Regional shows have three levels of recognition: Gold Key, Silver Key and honorable mention. Five of the Gold Key pieces are chosen as best of show and all Gold Key winners from each regional show are eligible to move on to a national competition.
National competition participants are eligible for scholarship money. The alliance provides $250,000 in scholarships annually, as well as funding for participating teachers, according to the website.
New Albany High School art teacher Juliette Montague said two students each have two pieces in the exhibit: Hannah Taylor and Abby Fox.
Taylor and Abby Robbertz each had a piece named a Gold Key winner.
Fox, Meghan Jayes, Juli Sasaki and Alison Schaffir all had Silver Key winners.
Honorable mentions went to Rebecca Brown, Fox, Riley Gundlach, Andrea Quach, Alyssa Seneviratne, Emily Sproule and Taylor.
Montague said the central Ohio region received 1,400 individual submissions from schools in Ashland, Delaware, Fairfield, Franklin, Hocking, Licking, Madison, Pickaway, Richland and Morrow counties. Of those, 138 pieces received an honorable mention, 68 were chosen for Silver Key awards and 50 were given Gold Key awards.
"They tell you to choose what you think is your best work," said Seneviratne, a junior.
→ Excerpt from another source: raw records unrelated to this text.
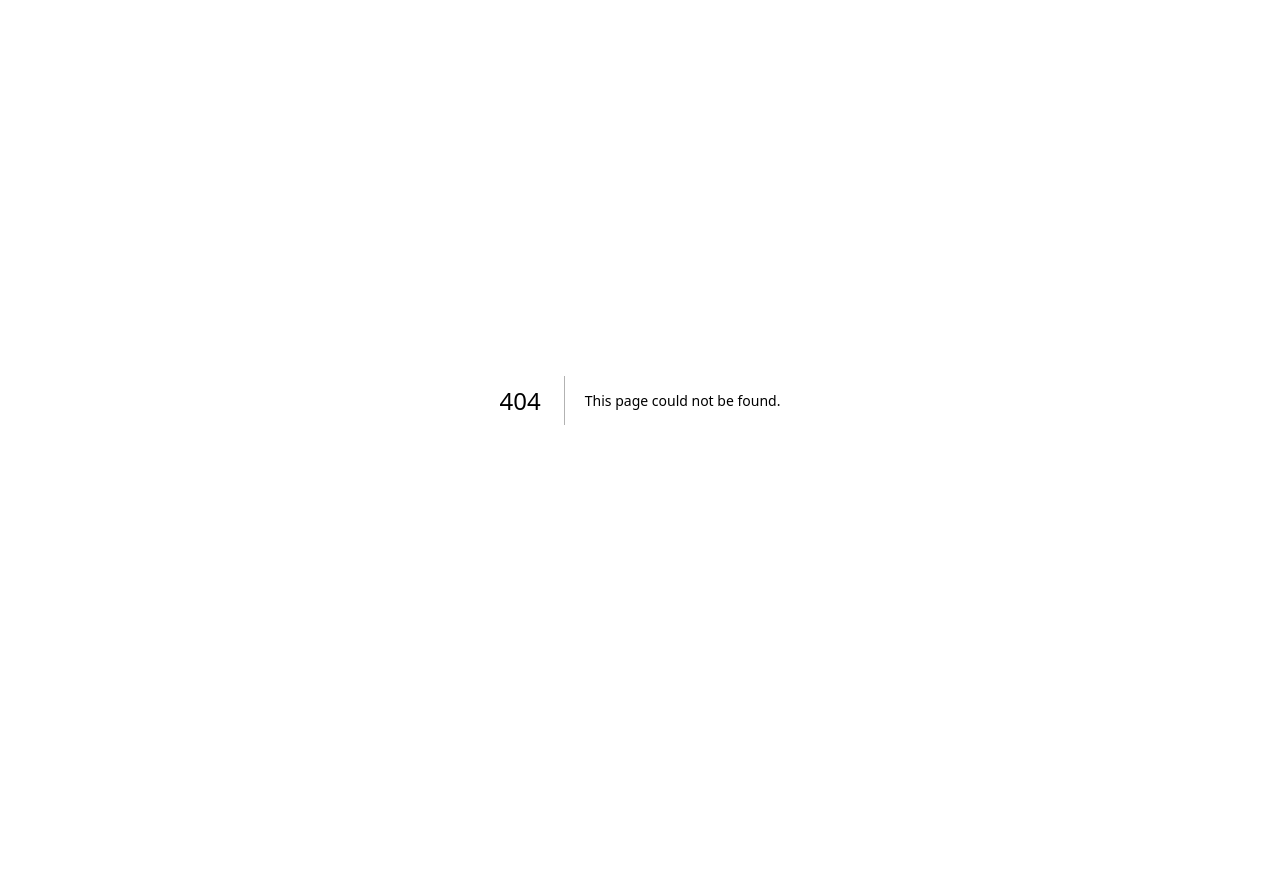
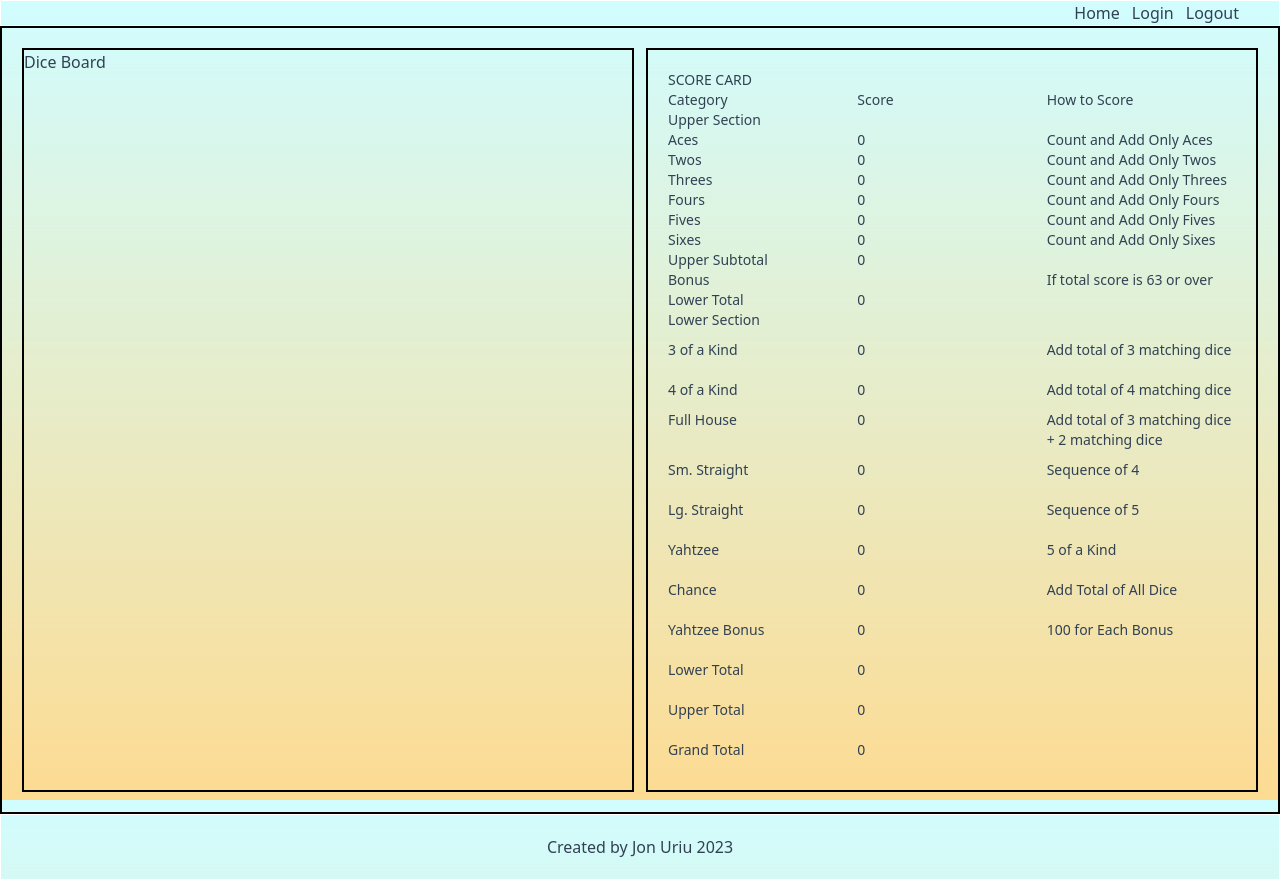
Before and after one commit to jduriu/yahtzee, a Next.js app in the folder yahtzee-front/: page /play in a window 1280 px wide. Before the commit this address had no page. Before the commit the page ends 800 px from the top, so only its background shows below. Built offline with nearby package versions, Linux system fonts and the light colour scheme.

Commit message:
create initial scorecard sections

```diff
--- a/yahtzee-front/app/(game)/layout.tsx
+++ b/yahtzee-front/app/(game)/layout.tsx
@@ -11,7 +11,7 @@ export default function GameLayout({
     <body className="w-screen h-screen">
       <div className="w-full h-full flex flex-col justify-between">
         <Header/>
-        <main>
+        <main className="h-full">
           {children}
         </main>
         <Footer/>
--- /dev/null
+++ b/yahtzee-front/app/(game)/play/_components/DiceBoard.tsx
@@ -0,0 +1,5 @@
+export default function DiceBoard() {
+  return (
+    <div>Dice Board</div>
+  )
+}
--- /dev/null
+++ b/yahtzee-front/app/(game)/play/_components/ScoreCard.tsx
@@ -0,0 +1,168 @@
+'use client'
+
+import { useState } from 'react'
+
+export default function ScoreCard() {
+
+  const getUpperSubtotal = () => {
+    const initialValue = 0
+    const values = [aces, twos, threes, fours, fives, sixes]
+    const subtotal = values.reduce((acc, val) => acc + val, initialValue)
+    return subtotal
+  }
+  const getUpperTotal = () => {
+    if (bonus) {
+      return upperSubTotal + 35
+    } else {
+      return upperSubTotal
+    }
+  }
+
+  const getLowerTotal = () => {
+    const initialValue = 0
+    const values  = [threeOfKind, fourOfKind, fullHouse, smStraight, lgStraight, yahtzee]
+    const subtotal = values.reduce((acc, val) => acc + val, initialValue)
+    return subtotal + (yahtzeeBonus * 100)
+  }
+
+  const getGrandTotal = () => {
+    return upperTotal + lowerTotal
+  }
+
+  const [aces, setAces] = useState(0)
+  const [twos, setTwos] = useState(0)
+  const [threes, setThrees] = useState(0)
+  const [fours, setFours] = useState(0)
+  const [fives, setFives] = useState(0)
+  const [sixes, setSixes] = useState(0)
+  const [bonus, setBonus] = useState(false)
+  const [upperSubTotal, setUpperSubTotal] = useState(getUpperSubtotal)
+  const [upperTotal, setUpperTotal] = useState(getUpperTotal)
+
+  const [threeOfKind, setThreeOfKind] = useState(0)
+  const [fourOfKind, setFourOfKind] = useState(0)
+  const [fullHouse, setFullHouse] = useState(0)
+  const [smStraight, setSmStraight] = useState(0)
+  const [lgStraight, setLgStraight] = useState(0)
+  const [yahtzee, setYahtzee] = useState(0)
+  const [chance, setChance] = useState(0)
+  const [yahtzeeBonus, setYahtzeeBonus] = useState(0)
+  const [lowerTotal, setLowerTotal] = useState(getLowerTotal)
+  const [grandTotal, setGrandTotal] = useState(getGrandTotal)
+
+  return (
+    <div className="w-full h-full p-5 text-sm">
+      <div>SCORE CARD</div>
+      <div className="grid grid-cols-3">
+        <div>Category</div>
+        <div>Score</div>
+        <div>How to Score</div>
+      </div>
+
+      <div>Upper Section</div>
+
+      <div className="grid grid-rows-9 auto-rows-min">
+        <div className="grid grid-cols-3">
+          <div>Aces</div>
+          <div>{aces}</div>
+          <div>Count and Add Only Aces</div>
+        </div>
+        <div className="grid grid-cols-3">
+          <div>Twos</div>
+          <div>{twos}</div>
+          <div>Count and Add Only Twos</div>
+        </div>
+        <div className="grid grid-cols-3">
+          <div>Threes</div>
+          <div>{threes}</div>
+          <div>Count and Add Only Threes</div>
+        </div>
+        <div className="grid grid-cols-3">
+          <div>Fours</div>
+          <div>{fours}</div>
+          <div>Count and Add Only Fours</div>
+        </div>
+        <div className="grid grid-cols-3">
+          <div>Fives</div>
+          <div>{fives}</div>
+          <div>Count and Add Only Fives</div>
+        </div>
+        <div className="grid grid-cols-3">
+          <div>Sixes</div>
+          <div>{sixes}</div>
+          <div>Count and Add Only Sixes</div>
+        </div>
+        <div className="grid grid-cols-3">
+          <div>Upper Subtotal</div>
+          <div>{upperSubTotal}</div>
+        </div>
+        <div className="grid grid-cols-3">
+          <div>Bonus</div>
+          <div>{bonus}</div>
+          <div>If total score is 63 or over</div>
+        </div>
+        <div className="grid grid-cols-3">
+          <div>Lower Total</div>
+          <div>{lowerTotal}</div>
+        </div>
+      </div>
+
+      <div>Lower Section</div>
+
+      <div className="grid grid-rows-11 items-center">
+        <div className="grid grid-cols-3">
+          <div>3 of a Kind</div>
+          <div>{threeOfKind}</div>
+          <div>Add total of 3 matching dice</div>
+        </div>
+        <div className="grid grid-cols-3">
+          <div>4 of a Kind</div>
+          <div>{fourOfKind}</div>
+          <div>Add total of 4 matching dice</div>
+        </div>
+        <div className="grid grid-cols-3">
+          <div>Full House</div>
+          <div>{fullHouse}</div>
+          <div>Add total of 3 matching dice + 2 matching dice</div>
+        </div>
+        <div className="grid grid-cols-3">
+          <div>Sm. Straight</div>
+          <div>{smStraight}</div>
+          <div>Sequence of 4</div>
+        </div>
+        <div className="grid grid-cols-3">
+          <div>Lg. Straight</div>
+          <div>{lgStraight}</div>
+          <div>Sequence of 5</div>
+        </div>
+        <div className="grid grid-cols-3">
+          <div>Yahtzee</div>
+          <div>{yahtzee}</div>
+          <div>5 of a Kind</div>
+        </div>
+        <div className="grid grid-cols-3">
+          <div>Chance</div>
+          <div>{chance}</div>
+          <div>Add Total of All Dice</div>
+        </div>
+        <div className="grid grid-cols-3">
+          <div>Yahtzee Bonus</div>
+          <div>{yahtzeeBonus * 100}</div>
+          <div>100 for Each Bonus</div>
+        </div>
+        <div className="grid grid-cols-3">
+          <div>Lower Total</div>
+          <div>{lowerTotal}</div>
+        </div>
+        <div className="grid grid-cols-3">
+          <div>Upper Total</div>
+          <div>{upperTotal}</div>
+        </div>
+        <div className="grid grid-cols-3">
+          <div>Grand Total</div>
+          <div>{grandTotal}</div>
+        </div>
+      </div>
+    </div>
+  )
+}
--- /dev/null
+++ b/yahtzee-front/app/(game)/play/page.tsx
@@ -0,0 +1,15 @@
+import DiceBoard from "./_components/DiceBoard";
+import ScoreCard from "./_components/ScoreCard";
+
+export default function Play() {
+  return (
+    <div className="w-full h-full flex gap-3 p-5 border-2 border-black">
+      <div className="w-1/2 h-full border-2 border-black">
+        <DiceBoard/>
+      </div>
+      <div className="w-1/2 h-full border-2 border-black">
+        <ScoreCard/>
+      </div>
+    </div>
+  )
+}
--- a/yahtzee-front/app/(game)/start/_components/StartForm.tsx
+++ b/yahtzee-front/app/(game)/start/_components/StartForm.tsx
@@ -11,14 +11,24 @@ export default function StartForm() {
   }
 
   return (
-    <div className="flex flex-col gap-3 items-center">
-      <div className="text-3xl">Play Mode</div>
-      <button
-        className="text-2xl border-2 border-black rounded-lg bg-blue-300 py-2 px-3"
-        onClick={createNewGame}
-      >
-        Single Player
-      </button>
+    <div className="flex flex-col gap-6 items-center">
+      <div className="text-3xl font-bold">Play Mode</div>
+      <div className="flex gap-3">
+        <button
+          className="text-2xl border-2 border-black rounded-lg bg-blue-300 py-2 px-3 hover:text-black"
+          onClick={createNewGame}
+        >
+          Single Player
+        </button>
+        <button
+          className="flex flex-col items-center
+          bg-gray-300 py-2 px-3 text-gray-600
+          text-2xl border-2 border-black rounded-lg"
+        >
+          <div>Multi-Player</div>
+          <div className="text-sm">(In development)</div>
+        </button>
+      </div>
     </div>
   )
 }
```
Taylor, a junior, said the students looked at previous winners' works on the competition website before choosing what to submit.
"It's supposed to show your growth as an artist," said Schaffir, a junior.
At least three of the students said they were interested in pursuing a career in art. Others said they probably would continue to create art, either as a hobby or something they incorporate into their careers.
"It won't be my career but I'd like to keep it in my life some way, maybe taking classes," Fox said.
Jayes, a senior who plans to study elementary education at the California University of Pennsylvania, said she hopes to teach English and history to fifth-graders, perhaps incorporating art in the learning process.
"They rely heavily on visuals at that age," Jayes said.